"Whether it’s holiday nostalgia or the evaluation of where we are and where we’re going at the end of the year, I think a lot about belonging this time of year. I want my kids to feel a strong sense of home, of belonging to this family and being loved by us. I cozy up everything—hang twinkle lights, play music, tuck them in at night with winter poems. Bake cookies, keep traditions, watch movies snuggled into the couch with blankets, searing memories into my own minds as well as theirs. At the same time, I feel my own needs to belong—I miss my family back home, I want my mom’s cinnamon rolls, I remember what it feels like to fall asleep with new pajamas, snuggled in bed with my brother and sister, waiting for the magic the next morning will bring.
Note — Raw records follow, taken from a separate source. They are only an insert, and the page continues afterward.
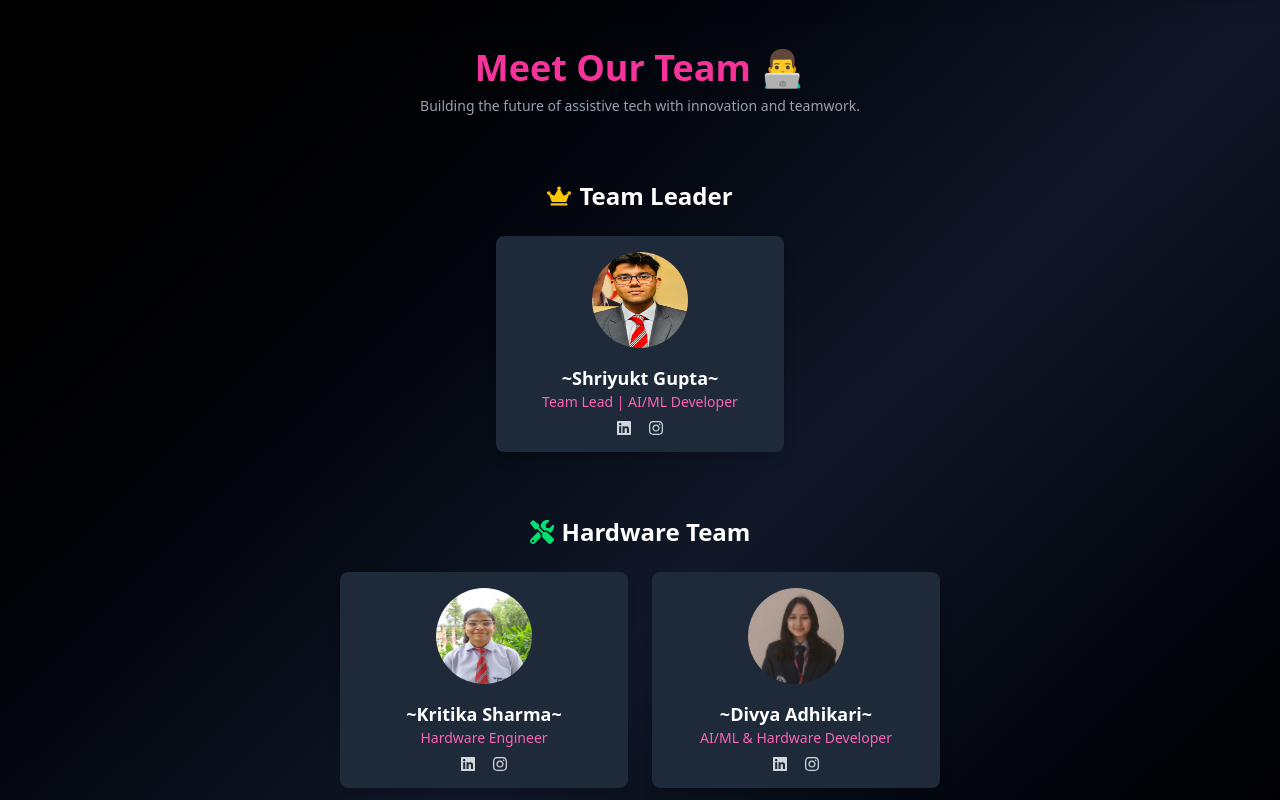
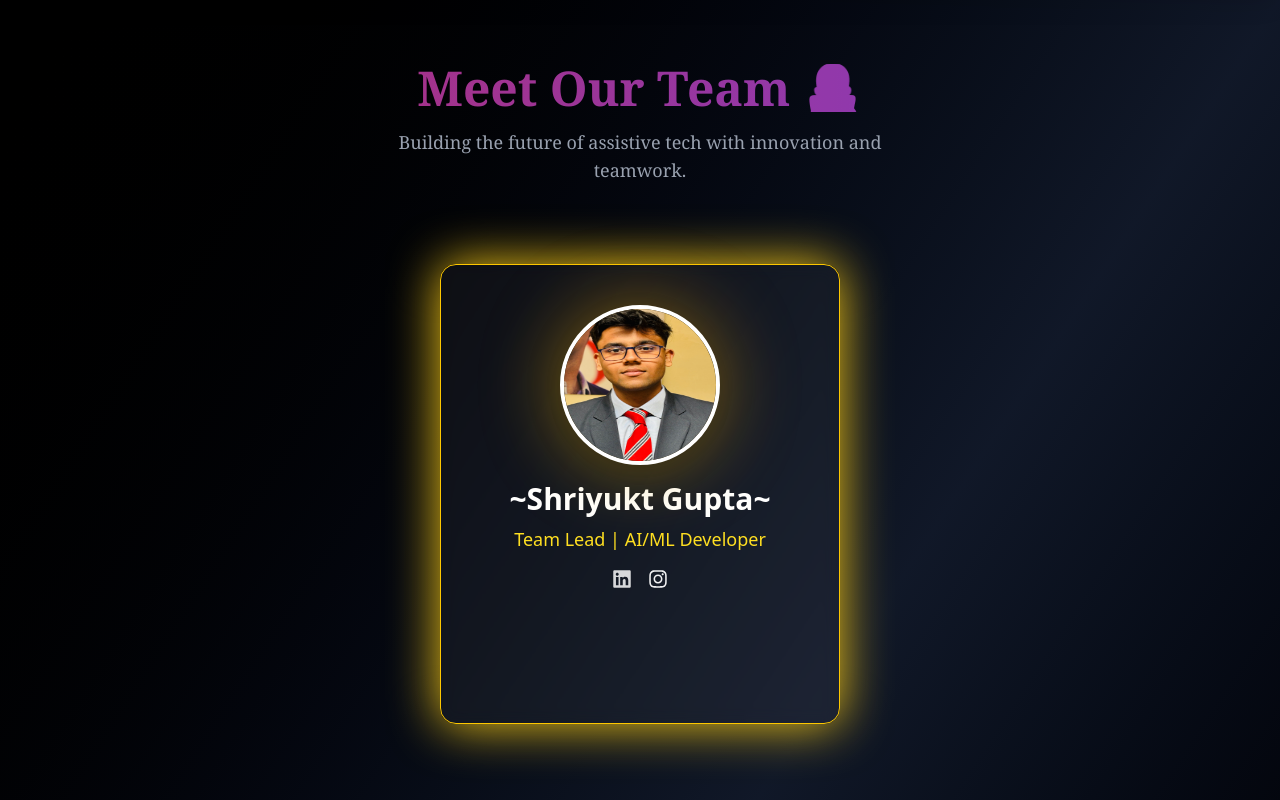
Before and after one commit to devansh021/live_hackathone, a React (Vite) app in the folder website/: page /ourteam in a window 1280 px wide. Built offline with nearby package versions, Linux system fonts and the light colour scheme.

Commit message:
fourth commit

```diff
--- a/website/src/pages/OurTeamPage.jsx
+++ b/website/src/pages/OurTeamPage.jsx
@@ -1,15 +1,18 @@
 import React from 'react';
 import { motion } from 'framer-motion';
 import { FaLaptopCode, FaTools, FaCrown, FaGithub, FaLinkedin, FaInstagram } from 'react-icons/fa';
+import Tilt from 'react-parallax-tilt';
 
+// Team data
 const teams = {
   leader: [
     {
       name: '~Shriyukt Gupta~',
       role: 'Team Lead | AI/ML Developer',
       image: 'public/team/shri.jpg',
-      linkedin: 'https://www.linkedin.com/in/shriyukt-gupta-12b665277',
-      instagram: 'https://www.instagram.com/shriyuktt',
+
+      linkedin: 'https://www.linkedin.com/in/shriyukt-gupta-12b665277?utm_source=share&utm_campaign=share_via&utm_content=profile&utm_medium=android_app',
+      instagram: 'https://www.instagram.com/shriyuktt?igsh=djNtZHl0cW9oMTNj',
     },
   ],
   software: [
@@ -17,22 +20,26 @@ const teams = {
       name: '~Devansh Arya~',
       role: 'Full Stack Developer',
       image: 'public/team/devansh.jpg',
-      linkedin: 'https://www.linkedin.com/in/devansh-arya-415378305',
-      instagram: 'https://www.instagram.com/devansh_arya021',
+
+
+      linkedin: 'https://www.linkedin.com/in/devansh-arya-415378305?utm_source=share&utm_campaign=share_via&utm_content=profile&utm_medium=android_app',
+      instagram: 'https://www.instagram.com/devansh_arya021/profilecard/?igsh=MWkyMGZ5a3ZyYWFjaA== ',
     },
     {
       name: '~Shubhanshi Negi~',
       role: 'AI/ML Developer',
       image: 'public/team/shubi.jpg',
-      linkedin: 'https://www.linkedin.com/in/shubhanshi-negi-0a4352338',
-      instagram: 'https://www.instagram.com/shubhanshi_negi16',
+
+      linkedin: 'https://www.linkedin.com/in/shubhanshi-negi-0a4352338?utm_source=share&utm_campaign=share_via&utm_content=profile&utm_medium=android_app',
+      instagram: 'https://www.instagram.com/shubhanshi_negi16?igsh=YXc5c3Rja2FuOHp0',
     },
     {
       name: '~Ankit Bisht~',
-      role: 'Object Detection & Hardware Developer',
+      role: 'object detection and hardware developer',
       image: 'public/team/ankit.jpg',
-      linkedin: 'https://www.linkedin.com/in/ankit-bisht-8a0b372a2',
-      instagram: 'https://www.instagram.com/divya.adhikari_87',
+
+      linkedin: 'https://www.linkedin.com/in/ankit-bisht-8a0b372a2?utm_source=share&utm_campaign=share_via&utm_content=profile&utm_medium=android_app',
+      instagram: 'https://www.instagram.com/divya.adhikari_87?igsh=OHR3czAyazE1d2p0',
     },
   ],
   hardware: [
@@ -40,64 +47,176 @@ const teams = {
       name: '~Kritika Sharma~',
       role: 'Hardware Engineer',
       image: 'public/team/kritika.jpg',
+
       linkedin: 'https://www.linkedin.com/in/kritika-sharma-geu',
-      instagram: 'https://www.instagram.com/kritikabairagi_03',
+      instagram: 'https://www.instagram.com/kritikabairagi_03/profilecard/?igsh=MWltbXc0djdpY3Y1YQ==',
     },
     {
-      name: '~Divya Adhikari~',
-      role: 'AI/ML & Hardware Developer',
+      name: '~divya Adhikari~',
+      role: 'AI/ML and Hardware Developer',
       image: 'public/team/divya.jpg',
-      linkedin: 'https://www.linkedin.com/in/divya-adhikari-213269325',
-      instagram: 'https://www.instagram.com/divya.adhikari_87',
+      linkedin: 'https://www.linkedin.com/in/divya-adhikari-213269325?utm_source=share&utm_campaign=share_via&utm_content=profile&utm_medium=android_app',
+      instagram: 'https://www.instagram.com/divya.adhikari_87?igsh=OHR3czAyazE1d2p0',
     },
   ],
 };
 
-const Card = ({ member }) => (
-  <div className="w-72 bg-gray-800 rounded-lg overflow-hidden shadow-lg text-center p-4 hover:scale-105 transition-transform">
-    <img className="w-24 h-24 rounded-full mx-auto mb-4" src={member.image} alt={member.name} />
-    <h3 className="text-white text-lg font-semibold">{member.name}</h3>
-    <p className="text-pink-400 text-sm">{member.role}</p>
-    <div className="flex justify-center gap-4 mt-2 text-gray-300">
-      {member.linkedin && (
-        <a href={member.linkedin} target="_blank" rel="noopener noreferrer">
-          <FaLinkedin />
-        </a>
-      )}
-      {member.instagram && (
-        <a href={member.instagram} target="_blank" rel="noopener noreferrer">
-          <FaInstagram />
-        </a>
-      )}
-    </div>
+// Social Icons Component
+const SocialIcons = ({ member }) => (
+  <div className="flex gap-4 mt-4 justify-center text-white">
+    {member.github && (
+      <motion.a
+        href={member.github}
+        target="_blank"
+        rel="noopener noreferrer"
+        whileHover={{ scale: 1.3 }}
+        animate={{ opacity: [0.6, 1, 0.6] }}
+        transition={{ repeat: Infinity, duration: 2 }}
+      >
+        <FaGithub size={20} />
+      </motion.a>
+    )}
+    {member.linkedin && (
+      <motion.a
+        href={member.linkedin}
+        target="_blank"
+        rel="noopener noreferrer"
+        whileHover={{ scale: 1.3 }}
+        animate={{ opacity: [0.6, 1, 0.6] }}
+        transition={{ repeat: Infinity, duration: 2, delay: 0.2 }}
+      >
+        <FaLinkedin size={20} />
+      </motion.a>
+    )}
+    {member.instagram && (
+      <motion.a
+        href={member.instagram}
+        target="_blank"
+        rel="noopener noreferrer"
+        whileHover={{ scale: 1.3 }}
+        animate={{ opacity: [0.6, 1, 0.6] }}
+        transition={{ repeat: Infinity, duration: 2, delay: 0.4 }}
+      >
+        <FaInstagram size={20} />
+      </motion.a>
+    )}
   </div>
 );
 
-const TeamSection = ({ title, icon, members }) => (
-  <div className="mb-16">
-    <h2 className="text-2xl font-bold text-white flex items-center justify-center gap-2 mb-6">
+// Card component
+const Card = ({ member, delay }) => (
+  <motion.div
+    initial={{ opacity: 0, y: 30 }}
+    animate={{ opacity: 1, y: 0 }}
+    transition={{ duration: 0.8, delay }}
+  >
+    <Tilt
+      glareEnable={true}
+      glareMaxOpacity={0.2}
+      className="w-[300px] h-[380px] bg-white/5 border border-pink-600 hover:border-pink-400 rounded-2xl p-6 text-center backdrop-blur-sm transition-all duration-300 shadow-[0_0_25px_#f472b6] hover:shadow-[0_0_40px_#f472b6] font-serif"
+    >
+      <div className="relative w-24 h-24 mx-auto mb-4">
+        <div className="absolute inset-0 rounded-full bg-gradient-to-tr from-pink-500 to-purple-500 blur-lg opacity-70 animate-pulse z-0" />
+        <img
+          src={member.image}
+          alt={member.name}
+          className="relative z-10 w-full h-full rounded-full border-2 border-white shadow-md"
+        />
+      </div>
+      <h3 className="text-lg font-semibold text-white">{member.name}</h3>
+      <p className="text-pink-300 text-sm mb-2">{member.role}</p>
+      <SocialIcons member={member} />
+    </Tilt>
+  </motion.div>
+);
+
+// Leader card
+const LeaderCard = ({ member }) => (
+  <motion.div
+    initial={{ opacity: 0, scale: 0.7 }}
+    animate={{ opacity: 1, scale: 1 }}
+    transition={{ duration: 1 }}
+  >
+    <Tilt
+      glareEnable={true}
+      glareMaxOpacity={0.3}
+      scale={1.05}
+      className="w-[400px] h-[460px] bg-white/5 border border-yellow-400 hover:border-yellow-200 rounded-2xl p-10 flex flex-col items-center backdrop-blur-sm transition-all duration-300 shadow-[0_0_50px_#facc15] hover:shadow-[0_0_80px_#fde047]"
+    >
+      <div className="relative w-40 h-40 mb-4">
+        <div className="absolute inset-0 rounded-full bg-gradient-to-tr from-yellow-400 to-yellow-600 blur-2xl opacity-60 animate-pulse z-0" />
+        <img
+          src={member.image}
+          alt={member.name}
+          className="relative z-10 w-full h-full rounded-full border-4 border-white shadow-lg"
+        />
+      </div>
+      <h3 className="text-3xl font-bold text-white">{member.name}</h3>
+      <p className="text-yellow-300 text-lg mt-2">{member.role}</p>
+      <SocialIcons member={member} />
+    </Tilt>
+  </motion.div>
+);
+
+// Team section component
+const TeamSection = ({ title, icon, members, delayOffset = 0 }) => (
+  <motion.div
+    initial={{ opacity: 0, y: 30 }}
+    animate={{ opacity: 1, y: 0 }}
+    transition={{ delay: delayOffset, duration: 0.8 }}
+    className="mb-20 text-center"
+  >
+    <h2 className="text-3xl font-bold text-pink-400 flex items-center justify-center gap-3 mb-10 font-serif">
       {icon} {title}
     </h2>
-    <div className="flex flex-wrap justify-center gap-6">
-      {members.map((member, idx) => (
-        <Card key={idx} member={member} />
+    <div className="flex flex-wrap justify-center gap-8">
+      {members.map((member, i) => (
+        <Card key={i} member={member} delay={0.2 * i + delayOffset} />
       ))}
     </div>
-  </div>
+  </motion.div>
 );
 
+// Main component
 const OurTeamPage = () => {
   return (
-    <div className="min-h-screen bg-gradient-to-br from-black via-gray-900 to-black px-4 py-12">
-      <div className="text-center mb-16">
-        <h1 className="text-4xl font-bold text-pink-500 mb-2">Meet Our Team 👨‍💻</h1>
-        <p className="text-gray-400 text-sm">Building the future of assistive tech with innovation and teamwork.</p>
+    <motion.div
+      className="min-h-screen bg-gradient-to-br from-black via-gray-900 to-black px-6 py-16 text-white overflow-x-hidden"
+      initial={{ opacity: 0 }}
+      animate={{ opacity: 1 }}
+      transition={{ duration: 1.5 }}
+    >
+      <motion.div
+        className="text-center mb-20"
+        initial={{ opacity: 0, y: -40 }}
+        animate={{ opacity: 1, y: 0 }}
+        transition={{ duration: 1 }}
+      >
+        <h1 className="text-5xl font-bold text-transparent bg-clip-text bg-gradient-to-r from-pink-500 to-purple-500 animate-pulse font-serif">
+          Meet Our Team 👨‍💻
+        </h1>
+        <p className="mt-4 text-gray-400 text-lg max-w-xl mx-auto font-serif">
+          Building the future of assistive tech with innovation and teamwork.
+        </p>
+      </motion.div>
+
+      <div className="flex justify-center mb-24">
+        <LeaderCard member={teams.leader[0]} />
       </div>
 
-      <TeamSection title="Team Leader" icon={<FaCrown className="text-yellow-400" />} members={teams.leader} />
-      <TeamSection title="Hardware Team" icon={<FaTools className="text-green-400" />} members={teams.hardware} />
-      <TeamSection title="Software Team" icon={<FaLaptopCode className="text-blue-400" />} members={teams.software} />
-    </div>
+      <TeamSection
+        title="Hardware Team"
+        icon={<FaTools />}
+        members={teams.hardware}
+        delayOffset={1}
+      />
+      <TeamSection
+        title="Software Team"
+        icon={<FaLaptopCode />}
+        members={teams.software}
+        delayOffset={1.5}
+      />
+    </motion.div>
   );
 };
 
```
I think about what this all means—the holiday, the things I used to believe, the things I believe now. Who do we really belong to? I feel strong and secure in my uncertainty, in the openness of all the possibilities and yet this time of year, sometimes I miss the ceiling and walls of the church where I felt scared/confined/judged but also quiet/inspired, especially when no one talked, when candles were lit on Christmas Eve and the flicker of lights would dance on the stained glass windows. Where I could close my eyes and listen to the choir sing “Silent Night” and for a moment feel like I completely belonged…to what, I don’t know, but I felt it.

I feel sad especially this time of year for the people who don’t feel a place of belonging, and in my own little holiday quest to make my children feel warmth, to find my own warmth, I try and let that sadness seep in—to teach it to my kids—because it’s important. "


We all want to feel like we belong. I'll HOLD you. Please hold me.